Fishermen and Friends of the Sea (FFOS) has sounded an urgent warning to fishermen and mariners about a “volatile and highly flammable site” located 4.5 nautical miles off Orange Valley/Carapichaima Fishing port.
Six days ago, a ruptured oil line began spewing a fiery mix of hydrocarbon mixed with mud into the atmosphere, resulting in a slimy sludge in the waters of the Gulf of Paria.
Fishermen from Orange Valley, Carapichaima, and nearby fishing villages have been staying away from the area.
Corporate Secretary of FFOS Gary Aboud said the structure known as the “Christmas Tree” was “unmarked, unlit and there are no present navigational warnings for oncoming vessels which are in danger.” He said vessels were warned to stay upwind of the gas plume which might ignite or explode and was highly noxious.”
Aboud in company with other members of the FFOS visited the site yesterday morning and captured video footage showing what he described as “an extremely dangerous and highly pressurised well rupture spewing a gaseous aromatic hydrocarbon mixed with a muddy substance.
This gaseous sludge is covering the sea for miles.”
Aboud is questioning how, six days after this orphaned offshore oil/gas platform erupted, the Ministry of Energy had said they were still “trying to access which private company was in charge of that well before the ministry took it over.”
He is also demanding answers on whether the Energy Ministry keeps proper records of wells they have taken over.
“Is the Ministry incapable of responding to an emergency situation like this?
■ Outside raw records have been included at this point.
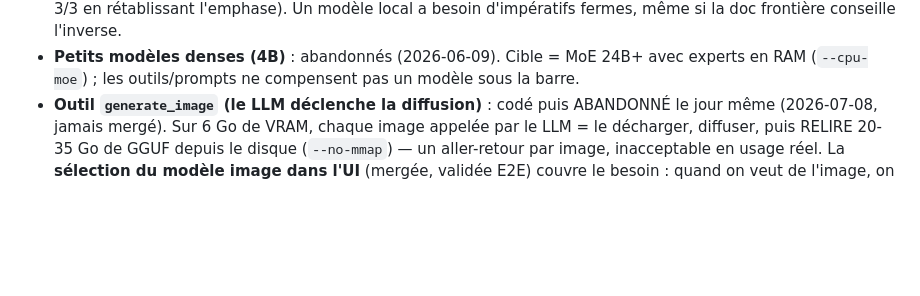
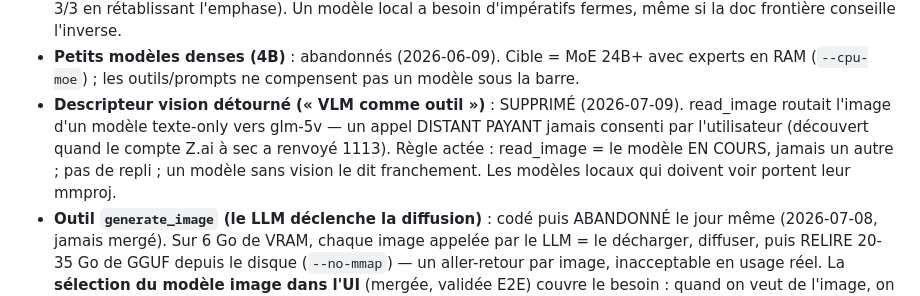
Before and after one commit to Tough-Respawn/loom, a Markdown page: ETAT_PROJET.md, the part around the change. Drawn GitHub-style; blank space fills up the shorter version.

Commit message:
docs(etat): descripteur vision detourne rejete (read_image = modele courant)

```diff
--- a/ETAT_PROJET.md
+++ b/ETAT_PROJET.md
@@ -174,6 +174,11 @@ d'abord expliquer ce qui a changé depuis le rejet, sinon elle est déjà falsif
   fermes, même si la doc frontière conseille l'inverse.
 - **Petits modèles denses (4B)** : abandonnés (2026-06-09). Cible = MoE 24B+ avec experts en
   RAM (`--cpu-moe`) ; les outils/prompts ne compensent pas un modèle sous la barre.
+- **Descripteur vision détourné (« VLM comme outil »)** : SUPPRIMÉ (2026-07-09). read_image
+  routait l'image d'un modèle texte-only vers glm-5v — un appel DISTANT PAYANT jamais
+  consenti par l'utilisateur (découvert quand le compte Z.ai à sec a renvoyé 1113). Règle
+  actée : read_image = le modèle EN COURS, jamais un autre ; pas de repli ; un modèle sans
+  vision le dit franchement. Les modèles locaux qui doivent voir portent leur mmproj.
 - **Outil `generate_image` (le LLM déclenche la diffusion)** : codé puis ABANDONNÉ le jour
   même (2026-07-08, jamais mergé). Sur 6 Go de VRAM, chaque image appelée par le LLM = le
   décharger, diffuser, puis RELIRE 20-35 Go de GGUF depuis le disque (`--no-mmap`) — un
```
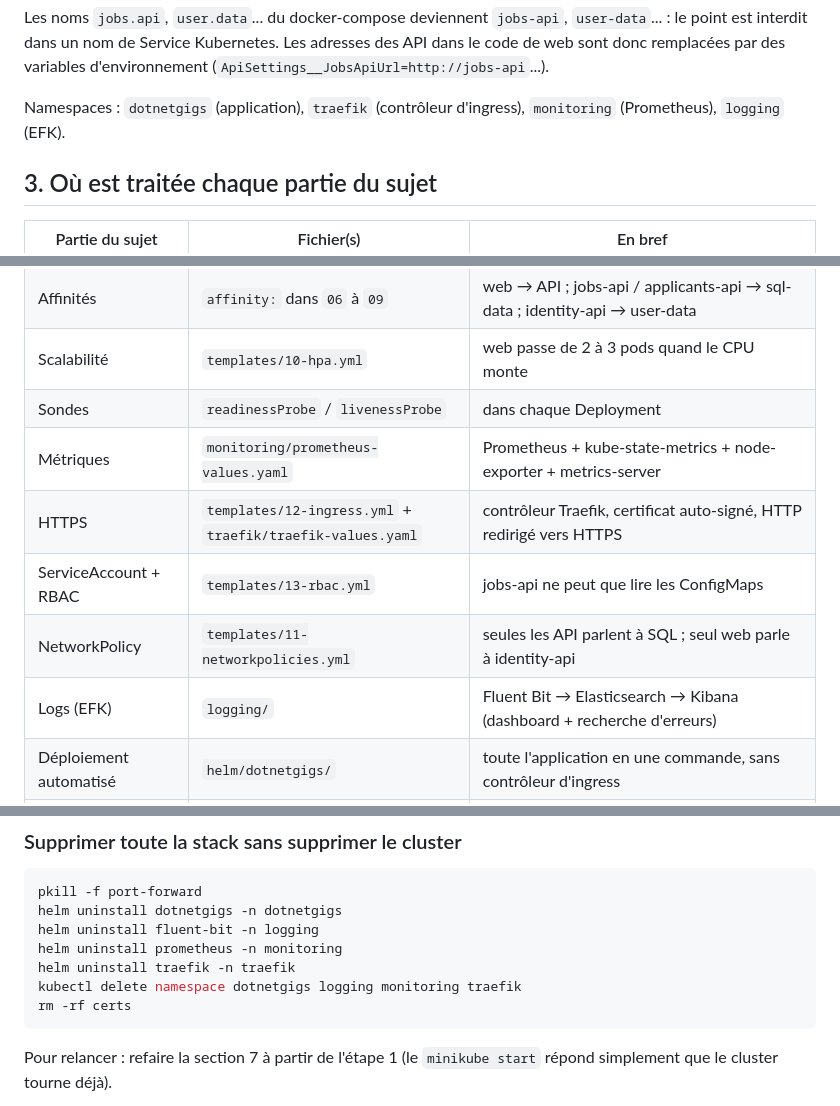
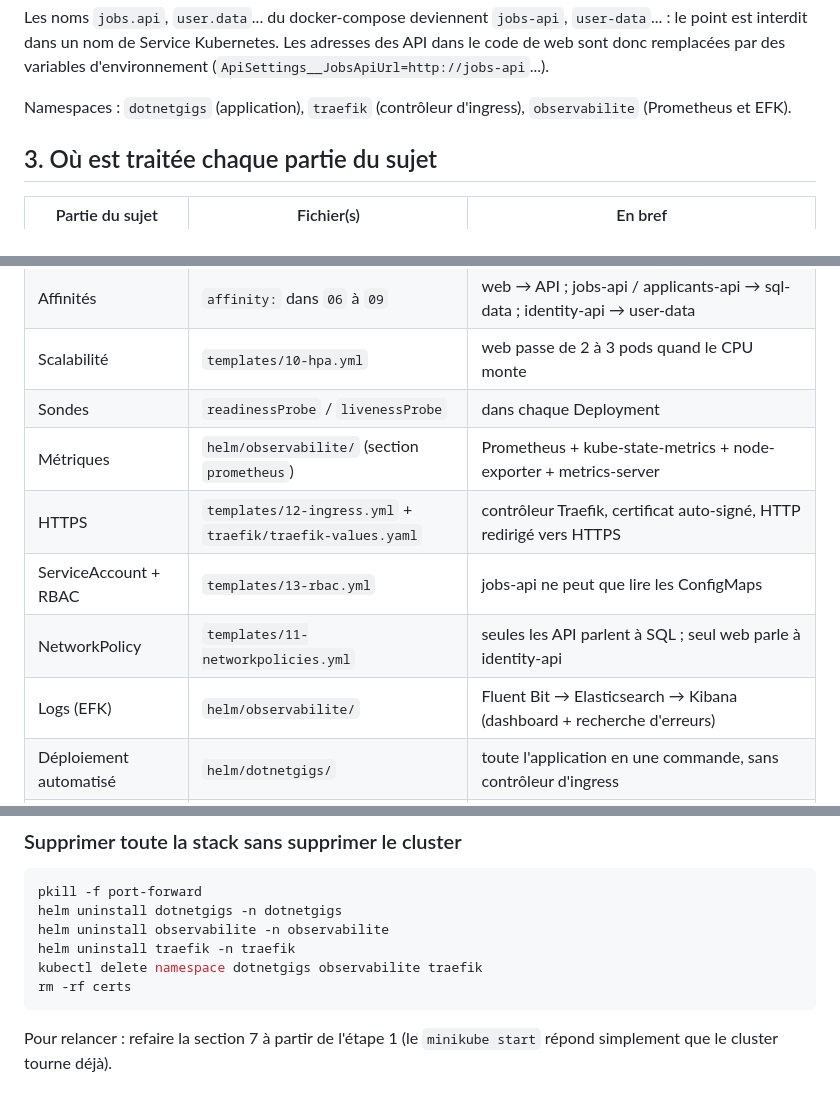
Before and after one commit to nblinpro/Conteneur_orchestration, a Markdown page: projet_k8s_bis/README.md, 3 parts joined by grey strips. Rendered like a GitHub page.

````diff
--- a/projet_k8s_bis/README.md
+++ b/projet_k8s_bis/README.md
@@ -81,7 +83,7 @@ Les noms `jobs.api`, `user.data`... du docker-compose deviennent `jobs-api`, `us
 le point est interdit dans un nom de Service Kubernetes. Les adresses des API dans le code de web sont donc
 remplacées par des variables d'environnement (`ApiSettings__JobsApiUrl=http://jobs-api`...).
 
-Namespaces : `dotnetgigs` (application), `traefik` (contrôleur d'ingress), `monitoring` (Prometheus), `logging` (EFK).
+Namespaces : `dotnetgigs` (application), `traefik` (contrôleur d'ingress), `observabilite` (Prometheus et EFK).
 
 ## 3. Où est traitée chaque partie du sujet
 
@@ -95,11 +97,11 @@ Namespaces : `dotnetgigs` (application), `traefik` (contrôleur d'ingress), `mon
 | Affinités | `affinity:` dans `06` à `09` | web → API ; jobs-api / applicants-api → sql-data ; identity-api → user-data |
 | Scalabilité | `templates/10-hpa.yml` | web passe de 2 à 3 pods quand le CPU monte |
 | Sondes | `readinessProbe` / `livenessProbe` | dans chaque Deployment |
-| Métriques | `monitoring/prometheus-values.yaml` | Prometheus + kube-state-metrics + node-exporter + metrics-server |
+| Métriques | `helm/observabilite/` (section `prometheus`) | Prometheus + kube-state-metrics + node-exporter + metrics-server |
 | HTTPS | `templates/12-ingress.yml` + `traefik/traefik-values.yaml` | contrôleur Traefik, certificat auto-signé, HTTP redirigé vers HTTPS |
 | ServiceAccount + RBAC | `templates/13-rbac.yml` | jobs-api ne peut que lire les ConfigMaps |
 | NetworkPolicy | `templates/11-networkpolicies.yml` | seules les API parlent à SQL ; seul web parle à identity-api |
-| Logs (EFK) | `logging/` | Fluent Bit → Elasticsearch → Kibana (dashboard + recherche d'erreurs) |
+| Logs (EFK) | `helm/observabilite/` | Fluent Bit → Elasticsearch → Kibana (dashboard + recherche d'erreurs) |
 | Déploiement automatisé | `helm/dotnetgigs/` | toute l'application en une commande, sans contrôleur d'ingress |
 | Mots de passe | `helm/secrets.enc.yaml` | mot de passe SQL chiffré avec SOPS + age (section 6) |
 
@@ -347,10 +346,9 @@ Pour relancer : refaire les étapes 2, 3 et 4 de la section 7.
 ```bash
 pkill -f port-forward
 helm uninstall dotnetgigs -n dotnetgigs
-helm uninstall fluent-bit -n logging
-helm uninstall prometheus -n monitoring
+helm uninstall observabilite -n observabilite
 helm uninstall traefik -n traefik
-kubectl delete namespace dotnetgigs logging monitoring traefik
+kubectl delete namespace dotnetgigs observabilite traefik
 rm -rf certs
 ```
 
````
Also changed, not shown: other parts of projet_k8s_bis/README.md (+39 -25 lines), projet_k8s_bis/docs/SOURCES.md (+8 -7 lines), projet_k8s_bis/docs/architecture.png, 13 other files.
Do we have the capacity to ensure public safety from the oil and gas sector? Who is the responsible party? Nothing has been done all week. When will this public endangerment be contained?”
Aboud said, “There are literally hundreds of decades-old, capped, orphaned or abandoned wells which may not have been properly decommissioned, and are corroding. Tank 70 erupted in 2017 despite the warnings stated in the 2003, Shell Integrity Tank Assessment Report.”
Continuing to demand answers from the Ministry of Energy, Aboud asked whether there were maintenance schedules for abandoned platforms or capped wells.
He also asked when was the last time the Ministry of Energy did a safety inspection of the hundreds of abandoned wells in maritime waters and onshore sites.
Aboud, a well-known environmentalist, said there were emergency response measures outlined in the National Oil Spill Contingency Plan and questioned why they had not been initiated.
He further questioned why the Coast Guard, as first responders to emergencies at sea, had not responded and set up warning signs to alert fishermen and users of the sea. Aboud said vulnerable, voiceless communities of shrimpers and fishermen and those who made a living from the sea were being jeopardised and their families were being pauperised by a recklessly contaminated fishery.
Contacted on the situation, head of corporate communications at Petrotrin Gillian Friday said the matter was being handled by the Ministry of Energy and Petrotrin was only asked to supply manpower.
Several attempts to get a response from that ministry were unsuccessful.